Required work: Could you retype every record below exactly as it appears?

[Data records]
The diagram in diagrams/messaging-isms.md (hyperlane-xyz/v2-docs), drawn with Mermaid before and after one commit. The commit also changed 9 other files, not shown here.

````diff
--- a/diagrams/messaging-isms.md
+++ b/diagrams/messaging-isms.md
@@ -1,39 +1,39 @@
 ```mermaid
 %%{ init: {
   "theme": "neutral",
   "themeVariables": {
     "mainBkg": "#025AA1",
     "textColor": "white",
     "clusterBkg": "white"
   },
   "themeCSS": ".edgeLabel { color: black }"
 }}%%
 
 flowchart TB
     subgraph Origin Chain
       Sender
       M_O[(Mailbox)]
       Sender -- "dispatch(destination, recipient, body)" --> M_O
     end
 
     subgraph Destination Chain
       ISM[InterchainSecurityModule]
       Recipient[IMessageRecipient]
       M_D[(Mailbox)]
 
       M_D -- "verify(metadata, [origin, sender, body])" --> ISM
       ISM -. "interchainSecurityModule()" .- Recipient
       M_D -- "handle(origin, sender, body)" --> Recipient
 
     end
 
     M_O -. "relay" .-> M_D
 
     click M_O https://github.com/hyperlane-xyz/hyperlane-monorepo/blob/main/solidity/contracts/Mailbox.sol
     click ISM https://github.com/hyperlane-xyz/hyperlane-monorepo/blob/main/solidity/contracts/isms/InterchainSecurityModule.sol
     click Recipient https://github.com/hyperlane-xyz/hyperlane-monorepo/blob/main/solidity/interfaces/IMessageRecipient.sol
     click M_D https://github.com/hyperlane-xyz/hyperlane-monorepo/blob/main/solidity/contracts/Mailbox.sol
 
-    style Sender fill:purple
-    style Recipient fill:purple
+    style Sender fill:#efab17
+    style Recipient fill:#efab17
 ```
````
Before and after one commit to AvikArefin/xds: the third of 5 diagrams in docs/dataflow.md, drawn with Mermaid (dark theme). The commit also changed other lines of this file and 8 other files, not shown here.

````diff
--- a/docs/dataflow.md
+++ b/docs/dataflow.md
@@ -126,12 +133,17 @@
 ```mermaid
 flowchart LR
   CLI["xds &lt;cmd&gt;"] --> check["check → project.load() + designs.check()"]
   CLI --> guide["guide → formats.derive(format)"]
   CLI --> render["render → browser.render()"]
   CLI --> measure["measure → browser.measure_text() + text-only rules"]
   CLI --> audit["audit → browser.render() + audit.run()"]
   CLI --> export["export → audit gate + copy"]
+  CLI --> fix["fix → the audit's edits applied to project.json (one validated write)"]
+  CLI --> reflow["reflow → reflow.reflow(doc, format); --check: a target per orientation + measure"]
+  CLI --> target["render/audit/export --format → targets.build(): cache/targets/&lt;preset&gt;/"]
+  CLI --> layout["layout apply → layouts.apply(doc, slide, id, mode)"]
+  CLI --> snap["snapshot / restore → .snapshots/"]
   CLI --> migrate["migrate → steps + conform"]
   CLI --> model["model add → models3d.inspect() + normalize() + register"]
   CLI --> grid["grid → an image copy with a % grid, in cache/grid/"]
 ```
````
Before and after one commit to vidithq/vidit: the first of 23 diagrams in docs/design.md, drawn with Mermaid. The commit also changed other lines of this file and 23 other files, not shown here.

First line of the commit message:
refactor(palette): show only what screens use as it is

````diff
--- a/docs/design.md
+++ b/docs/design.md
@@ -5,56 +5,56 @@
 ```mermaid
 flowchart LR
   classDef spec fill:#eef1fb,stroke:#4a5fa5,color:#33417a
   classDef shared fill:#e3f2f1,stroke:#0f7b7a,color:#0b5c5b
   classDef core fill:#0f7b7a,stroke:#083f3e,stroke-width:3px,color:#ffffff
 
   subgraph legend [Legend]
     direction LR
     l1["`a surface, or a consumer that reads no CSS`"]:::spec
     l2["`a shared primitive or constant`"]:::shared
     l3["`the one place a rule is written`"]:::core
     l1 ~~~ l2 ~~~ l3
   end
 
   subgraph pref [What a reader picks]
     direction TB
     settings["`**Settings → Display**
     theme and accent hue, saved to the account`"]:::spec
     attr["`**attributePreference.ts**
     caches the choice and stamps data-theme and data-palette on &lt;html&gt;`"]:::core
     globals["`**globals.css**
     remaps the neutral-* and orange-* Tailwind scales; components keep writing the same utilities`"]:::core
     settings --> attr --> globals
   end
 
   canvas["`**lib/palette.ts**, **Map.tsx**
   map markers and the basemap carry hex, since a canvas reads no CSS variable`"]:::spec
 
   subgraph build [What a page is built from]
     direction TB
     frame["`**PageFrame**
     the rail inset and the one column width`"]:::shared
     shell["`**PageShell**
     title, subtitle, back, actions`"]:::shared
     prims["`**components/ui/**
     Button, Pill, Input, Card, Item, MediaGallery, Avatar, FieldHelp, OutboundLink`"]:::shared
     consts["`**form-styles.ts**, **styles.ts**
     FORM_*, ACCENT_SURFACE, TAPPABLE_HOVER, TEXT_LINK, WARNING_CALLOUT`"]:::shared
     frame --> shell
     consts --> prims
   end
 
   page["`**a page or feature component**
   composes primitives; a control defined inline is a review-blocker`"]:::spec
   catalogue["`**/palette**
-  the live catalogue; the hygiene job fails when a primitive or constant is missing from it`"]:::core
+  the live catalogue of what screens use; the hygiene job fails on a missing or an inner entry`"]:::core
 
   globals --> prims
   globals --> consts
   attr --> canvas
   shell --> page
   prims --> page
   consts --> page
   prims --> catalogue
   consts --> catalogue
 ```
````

Solution to this exercise:
The diagram in diagrams/messaging-isms.md (hyperlane-xyz/v2-docs), drawn with Mermaid before and after one commit. The commit also changed 9 other files, not shown here.

````diff
--- a/diagrams/messaging-isms.md
+++ b/diagrams/messaging-isms.md
@@ -1,39 +1,39 @@
 ```mermaid
 %%{ init: {
   "theme": "neutral",
   "themeVariables": {
     "mainBkg": "#025AA1",
     "textColor": "white",
     "clusterBkg": "white"
   },
   "themeCSS": ".edgeLabel { color: black }"
 }}%%
 
 flowchart TB
     subgraph Origin Chain
       Sender
       M_O[(Mailbox)]
       Sender -- "dispatch(destination, recipient, body)" --> M_O
     end
 
     subgraph Destination Chain
       ISM[InterchainSecurityModule]
       Recipient[IMessageRecipient]
       M_D[(Mailbox)]
 
       M_D -- "verify(metadata, [origin, sender, body])" --> ISM
       ISM -. "interchainSecurityModule()" .- Recipient
       M_D -- "handle(origin, sender, body)" --> Recipient
 
     end
 
     M_O -. "relay" .-> M_D
 
     click M_O https://github.com/hyperlane-xyz/hyperlane-monorepo/blob/main/solidity/contracts/Mailbox.sol
     click ISM https://github.com/hyperlane-xyz/hyperlane-monorepo/blob/main/solidity/contracts/isms/InterchainSecurityModule.sol
     click Recipient https://github.com/hyperlane-xyz/hyperlane-monorepo/blob/main/solidity/interfaces/IMessageRecipient.sol
     click M_D https://github.com/hyperlane-xyz/hyperlane-monorepo/blob/main/solidity/contracts/Mailbox.sol
 
-    style Sender fill:purple
-    style Recipient fill:purple
+    style Sender fill:#efab17
+    style Recipient fill:#efab17
 ```
````
Before and after one commit to AvikArefin/xds: the third of 5 diagrams in docs/dataflow.md, drawn with Mermaid (dark theme). The commit also changed other lines of this file and 8 other files, not shown here.

````diff
--- a/docs/dataflow.md
+++ b/docs/dataflow.md
@@ -126,12 +133,17 @@
 ```mermaid
 flowchart LR
   CLI["xds &lt;cmd&gt;"] --> check["check → project.load() + designs.check()"]
   CLI --> guide["guide → formats.derive(format)"]
   CLI --> render["render → browser.render()"]
   CLI --> measure["measure → browser.measure_text() + text-only rules"]
   CLI --> audit["audit → browser.render() + audit.run()"]
   CLI --> export["export → audit gate + copy"]
+  CLI --> fix["fix → the audit's edits applied to project.json (one validated write)"]
+  CLI --> reflow["reflow → reflow.reflow(doc, format); --check: a target per orientation + measure"]
+  CLI --> target["render/audit/export --format → targets.build(): cache/targets/&lt;preset&gt;/"]
+  CLI --> layout["layout apply → layouts.apply(doc, slide, id, mode)"]
+  CLI --> snap["snapshot / restore → .snapshots/"]
   CLI --> migrate["migrate → steps + conform"]
   CLI --> model["model add → models3d.inspect() + normalize() + register"]
   CLI --> grid["grid → an image copy with a % grid, in cache/grid/"]
 ```
````
Before and after one commit to vidithq/vidit: the first of 23 diagrams in docs/design.md, drawn with Mermaid. The commit also changed other lines of this file and 23 other files, not shown here.

First line of the commit message:
refactor(palette): show only what screens use as it is

````diff
--- a/docs/design.md
+++ b/docs/design.md
@@ -5,56 +5,56 @@
 ```mermaid
 flowchart LR
   classDef spec fill:#eef1fb,stroke:#4a5fa5,color:#33417a
   classDef shared fill:#e3f2f1,stroke:#0f7b7a,color:#0b5c5b
   classDef core fill:#0f7b7a,stroke:#083f3e,stroke-width:3px,color:#ffffff
 
   subgraph legend [Legend]
     direction LR
     l1["`a surface, or a consumer that reads no CSS`"]:::spec
     l2["`a shared primitive or constant`"]:::shared
     l3["`the one place a rule is written`"]:::core
     l1 ~~~ l2 ~~~ l3
   end
 
   subgraph pref [What a reader picks]
     direction TB
     settings["`**Settings → Display**
     theme and accent hue, saved to the account`"]:::spec
     attr["`**attributePreference.ts**
     caches the choice and stamps data-theme and data-palette on &lt;html&gt;`"]:::core
     globals["`**globals.css**
     remaps the neutral-* and orange-* Tailwind scales; components keep writing the same utilities`"]:::core
     settings --> attr --> globals
   end
 
   canvas["`**lib/palette.ts**, **Map.tsx**
   map markers and the basemap carry hex, since a canvas reads no CSS variable`"]:::spec
 
   subgraph build [What a page is built from]
     direction TB
     frame["`**PageFrame**
     the rail inset and the one column width`"]:::shared
     shell["`**PageShell**
     title, subtitle, back, actions`"]:::shared
     prims["`**components/ui/**
     Button, Pill, Input, Card, Item, MediaGallery, Avatar, FieldHelp, OutboundLink`"]:::shared
     consts["`**form-styles.ts**, **styles.ts**
     FORM_*, ACCENT_SURFACE, TAPPABLE_HOVER, TEXT_LINK, WARNING_CALLOUT`"]:::shared
     frame --> shell
     consts --> prims
   end
 
   page["`**a page or feature component**
   composes primitives; a control defined inline is a review-blocker`"]:::spec
   catalogue["`**/palette**
-  the live catalogue; the hygiene job fails when a primitive or constant is missing from it`"]:::core
+  the live catalogue of what screens use; the hygiene job fails on a missing or an inner entry`"]:::core
 
   globals --> prims
   globals --> consts
   attr --> canvas
   shell --> page
   prims --> page
   consts --> page
   prims --> catalogue
   consts --> catalogue
 ```
````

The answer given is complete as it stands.